Tuesday’s result was the kind that most expected when the Celtics entered this series as massive favorites against the eighth-seeded Heat. And while the challenge in front of the Celtics remains substantial, the thoroughness of this win, the general belief that they are the superior team, and the fact that two of the final three games of this series would be played at TD Garden makes their chances feel like more than a pipe dream.
“Now, we’ve just got to go win another one,” Smart said after the win. “That’s all that matters . . . We understand the odds are stacked against us, but we’re a team that believes in us no matter what, and we’ve just got to keep going.”

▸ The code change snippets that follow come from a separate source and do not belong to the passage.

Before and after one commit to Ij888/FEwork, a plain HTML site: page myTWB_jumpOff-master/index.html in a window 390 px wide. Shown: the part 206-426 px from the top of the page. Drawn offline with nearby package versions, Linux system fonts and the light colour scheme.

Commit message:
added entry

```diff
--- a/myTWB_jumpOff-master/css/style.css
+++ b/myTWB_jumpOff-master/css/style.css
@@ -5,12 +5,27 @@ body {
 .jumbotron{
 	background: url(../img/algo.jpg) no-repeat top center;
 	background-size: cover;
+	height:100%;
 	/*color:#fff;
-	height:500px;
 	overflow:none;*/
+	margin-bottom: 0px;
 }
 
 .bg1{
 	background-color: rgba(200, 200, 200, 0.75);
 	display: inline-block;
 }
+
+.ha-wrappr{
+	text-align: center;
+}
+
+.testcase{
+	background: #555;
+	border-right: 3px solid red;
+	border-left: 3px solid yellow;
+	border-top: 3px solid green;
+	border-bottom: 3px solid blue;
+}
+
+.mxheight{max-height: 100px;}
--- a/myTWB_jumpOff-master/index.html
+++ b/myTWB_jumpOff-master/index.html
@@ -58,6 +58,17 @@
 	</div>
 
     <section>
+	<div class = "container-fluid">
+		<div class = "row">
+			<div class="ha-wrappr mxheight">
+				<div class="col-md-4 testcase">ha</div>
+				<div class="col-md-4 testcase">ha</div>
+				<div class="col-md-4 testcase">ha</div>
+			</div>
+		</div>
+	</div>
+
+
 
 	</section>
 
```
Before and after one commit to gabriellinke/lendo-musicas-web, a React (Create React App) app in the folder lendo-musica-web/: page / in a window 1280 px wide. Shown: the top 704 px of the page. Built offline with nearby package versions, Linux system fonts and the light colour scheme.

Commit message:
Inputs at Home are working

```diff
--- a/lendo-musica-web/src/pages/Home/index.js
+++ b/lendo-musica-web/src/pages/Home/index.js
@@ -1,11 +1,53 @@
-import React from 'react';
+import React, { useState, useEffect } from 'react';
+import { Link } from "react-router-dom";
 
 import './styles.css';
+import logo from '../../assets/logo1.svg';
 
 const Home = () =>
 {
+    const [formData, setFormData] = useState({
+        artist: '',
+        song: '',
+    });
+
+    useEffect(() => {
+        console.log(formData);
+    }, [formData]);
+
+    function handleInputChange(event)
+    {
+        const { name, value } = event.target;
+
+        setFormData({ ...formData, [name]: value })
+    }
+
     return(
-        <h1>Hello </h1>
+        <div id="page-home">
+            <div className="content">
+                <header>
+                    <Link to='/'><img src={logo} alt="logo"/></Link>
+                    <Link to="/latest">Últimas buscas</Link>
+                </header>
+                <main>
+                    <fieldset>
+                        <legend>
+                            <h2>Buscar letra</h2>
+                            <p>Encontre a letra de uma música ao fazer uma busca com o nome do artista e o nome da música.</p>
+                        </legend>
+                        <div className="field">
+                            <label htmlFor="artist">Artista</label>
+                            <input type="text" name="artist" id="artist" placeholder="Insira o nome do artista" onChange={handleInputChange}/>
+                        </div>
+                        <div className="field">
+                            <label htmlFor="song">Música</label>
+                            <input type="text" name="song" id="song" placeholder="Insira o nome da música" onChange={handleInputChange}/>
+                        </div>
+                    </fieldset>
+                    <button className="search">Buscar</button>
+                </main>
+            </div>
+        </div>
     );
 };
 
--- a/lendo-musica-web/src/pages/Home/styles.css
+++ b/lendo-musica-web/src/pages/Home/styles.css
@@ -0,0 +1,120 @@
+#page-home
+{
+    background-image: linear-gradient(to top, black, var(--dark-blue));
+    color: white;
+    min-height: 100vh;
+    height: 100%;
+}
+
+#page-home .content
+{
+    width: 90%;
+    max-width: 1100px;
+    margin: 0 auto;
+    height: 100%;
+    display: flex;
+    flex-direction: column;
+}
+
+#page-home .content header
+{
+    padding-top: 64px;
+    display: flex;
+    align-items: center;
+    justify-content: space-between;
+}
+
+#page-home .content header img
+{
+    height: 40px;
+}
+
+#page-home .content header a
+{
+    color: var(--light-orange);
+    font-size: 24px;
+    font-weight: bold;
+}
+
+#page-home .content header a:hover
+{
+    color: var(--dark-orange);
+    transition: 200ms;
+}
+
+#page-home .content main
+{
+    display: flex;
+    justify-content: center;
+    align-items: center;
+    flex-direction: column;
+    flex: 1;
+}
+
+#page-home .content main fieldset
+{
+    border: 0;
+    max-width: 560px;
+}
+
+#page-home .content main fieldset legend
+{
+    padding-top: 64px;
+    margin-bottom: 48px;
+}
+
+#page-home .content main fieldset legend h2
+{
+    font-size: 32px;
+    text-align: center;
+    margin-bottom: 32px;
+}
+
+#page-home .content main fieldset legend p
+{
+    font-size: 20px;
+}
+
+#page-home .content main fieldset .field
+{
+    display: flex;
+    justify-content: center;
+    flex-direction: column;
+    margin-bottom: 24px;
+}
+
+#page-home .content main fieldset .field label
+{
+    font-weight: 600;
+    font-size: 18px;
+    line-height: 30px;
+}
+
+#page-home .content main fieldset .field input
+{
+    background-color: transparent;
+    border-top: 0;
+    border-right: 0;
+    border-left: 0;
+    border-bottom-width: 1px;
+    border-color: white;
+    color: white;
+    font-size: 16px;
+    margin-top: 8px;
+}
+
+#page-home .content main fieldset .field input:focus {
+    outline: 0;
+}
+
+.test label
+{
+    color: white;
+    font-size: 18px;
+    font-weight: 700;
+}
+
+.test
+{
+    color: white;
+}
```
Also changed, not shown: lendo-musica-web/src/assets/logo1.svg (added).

The Celtics were walloped by 26 points in Game 3 on Sunday night. The manner in which they lost combined with the daunting series deficit they faced certainly made the end quite visible. Forward Jaylen Brown said the Celtics gathered as a team Monday night and talked about the long path in front of them. They came to the agreement then that they were not done.
“Definitely with our backs against the wall,” he said, “we didn’t want to go out like that.”
In Game 4, the Celtics got back to doing what had made them so dangerous as they emerged as NBA title favorites for most of this season. They efficiently and accurately sprayed 3-pointers after making an extra pass to get open ones. One game after coach Joe Mazzulla said they seemed to have lost their defensive identity, they bothered the Heat’s shooters who had been outperforming them during this series. And when they faced deficits, they did not unravel; they kept their poise and punched back.
Jayson Tatum, whose play has been uneven during this series, shook off a lukewarm first half and was dominant in the second, when he erupted for 25 of his game-high 33 points. He added 11 rebounds and seven assists.
“I think we just had to settle down a little bit,” Tatum said. “We saw a couple go in and started to play free.”
The Celtics made 19 of 45 3-pointers, finishing above the 40 percent mark that has generally been their bellwether for success this season. Horford snapped out of his shooting slump to hit 3 of 6, and Grant Williams, who has stormed back into the rotation after long stretches of watching, came off the bench and hit 4 of 6.
The Heat, meanwhile, connected on just 8 of 32 attempts, as role players such as Max Strus, Duncan Robinson, and Gabe Vincent who had improbably put Miami on their shoulders suddenly appeared to feel the weight.
Yes, Jimmy Butler still scored 29 points. But silencing the secondary pieces was what truly mattered. The Celtics forced 16 turnovers.
“We brought the pressure to them,” Smart said. “We weren’t playing off our back foot, like we have been in this series. We were the aggressor on both ends.”
Of course, plenty of looming shadows remain. The Celtics have been a .500 team at home during these playoffs, are 0-2 there against the Heat in this series already, and NBA teams are 0-150 all time when trailing, 3-0, in a best-of-seven. But this is not over. Not yet.
“We didn’t want that [Game 3 loss] to define us, define the season,” Tatum said. “We’ve still got a long, uphill battle to go. But tonight was a good start.”
A play early in the third quarter seemed to epitomize this series for Boston. Butler missed a wide-open layup, and the ball ended up in the hands of Strus, whose 3-pointer was blocked by Tatum. But he got the ball back and hit his second try, giving the Heat a 61-52 lead, their largest.
The Celtics did not score on its next two possessions, and on the third, Tatum appeared to be stripped cleanly by Kevin Love. But a foul was called, and Tatum then drilled two 3-pointers in a 23-second span, igniting the game-defining 18-0 run.
The Heat made a push at the start of the fourth quarter, pulling within 88-83 during the Celtics’ three-minute scoring drought.
But Mazzulla called time out, Tatum reentered the game, and the Celtics seized control of the win with a 12-0 burst.